Originally published on Wed February 5, 2014 10:08 am
We start with a man called Mike and a cat called Ella. Two creatures.
Nothing odd about them, except that Mike has a beard and Ella is a touch chunky. Otherwise, they could be any cat and guy. Except ...
When you think about it, no one is ordinary. You could put a totally bland cat-and-guy couple in front of a hundred people, ask them to look, and each one would see a very different pair, different in a thousand subtle ways, because everybody looks at everything with different eyes.
OK. Play along here: The subject of our next story is nine letters long. It's a type of word puzzle. Answers go horizontally and vertically in this grid of squares. I've probably given it away, haven't I? Yes, it's a crossword. And tomorrow, the venerable crossword puzzle turns 100 years old. In its first century, the game has gained legions of fans around the world and a reputation for staving off dementia. NPR's Adam Cole takes a look at the history and the hype.
A lettuce thinner created by an agricultural tech startup uses cameras and sensors to thin lettuce rows. Salinas, Calif., has hired a venture capital fund to help it attract other high-tech agricultural companies to the area.
Salinas is just one hour south of California's Silicon Valley, but generations behind when it comes to technology.
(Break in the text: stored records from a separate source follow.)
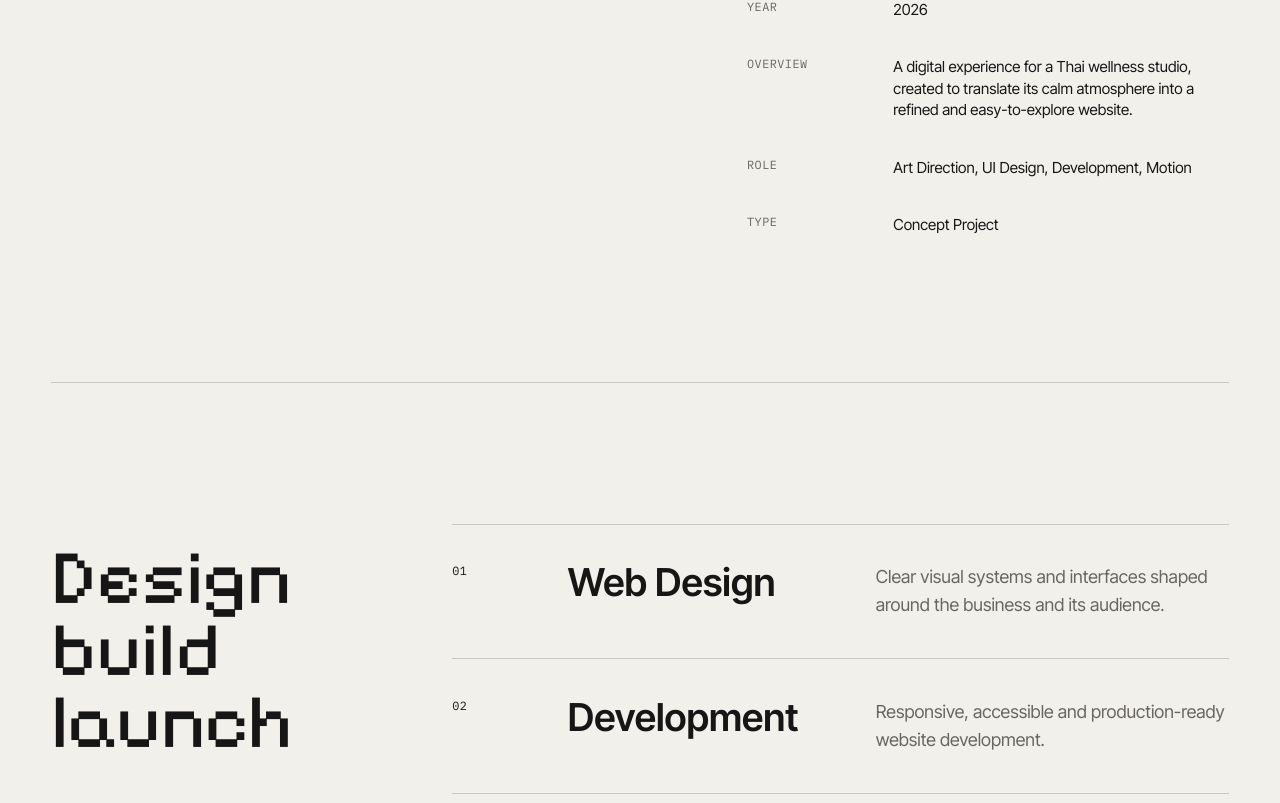
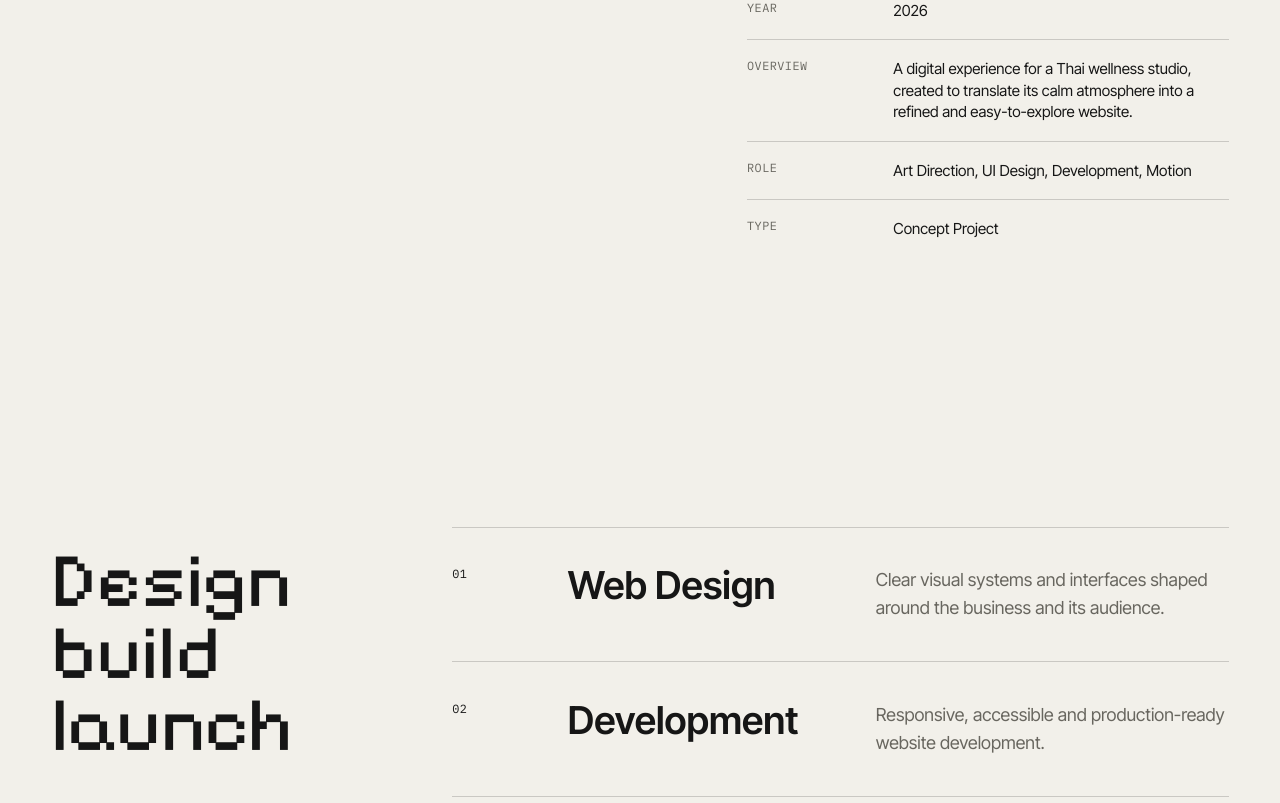
Before and after one commit to same3e/pavel-portfolio, a Next.js app: page / in a window 1280 px wide. Shown: the part 1477-2280 px from the top of the page. Built offline with nearby package versions, Linux system fonts and the light colour scheme.

Commit message:
add fonts and some fixes

```diff
--- a/src/app/globals.css
+++ b/src/app/globals.css
@@ -478,6 +478,7 @@ p {
   grid-template-columns: minmax(120px, 0.36fr) 1fr;
   gap: clamp(18px, 2vw, 34px);
   padding: clamp(13px, 1.4vw, 18px) 0;
+  border-top: 1px solid var(--line);
 }
 
 .work-info-row span,
@@ -580,7 +581,6 @@ p {
 .case-solution,
 .case-cta {
   padding: clamp(72px, 11vw, 160px) 0;
-  border-top: 1px solid var(--line);
 }
 
 .compact-services>div:first-child {
```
Many of its sprawling lettuce farms are stuck in the era of rakes and hoes.
City officials are hoping to change that — and also spur some job growth — by investing in high-tech agriculture.
At Taylor Farms in Salinas, Andrew Fernandez, the company's vice president of product, is stepping on heads of crunchy romaine lettuce, making his way over to a very big tractor. It's a water jet knife machine, and it's on the cutting edge of lettuce farming technology.
Right in the middle of holiday shopping season, some 40 million credit and debit card numbers were stolen in a major breach of Target customer data. The thefts occurred in stores, not online. Target says it's working with a forensics company to investigate and prevent similar data thefts from occurring in the future. Security experts say one way to limit them is to switch from magnetic stripes on cards to embedded chips.
The human love affair with cats has a long history. But just how long has always been a mystery. That's because little was known about how and when cats were domesticated. Now, scientists say they've uncovered new clues in a trail of evidence going back some 5,300 years in a small village in China. Joining us is Fiona Marshall, an archaeologist at Washington University in St. Louis, and co-author of a study on cat domestication. Welcome to the program.
FIONA MARSHALL: Thank you very much. Delighted to talk about cats.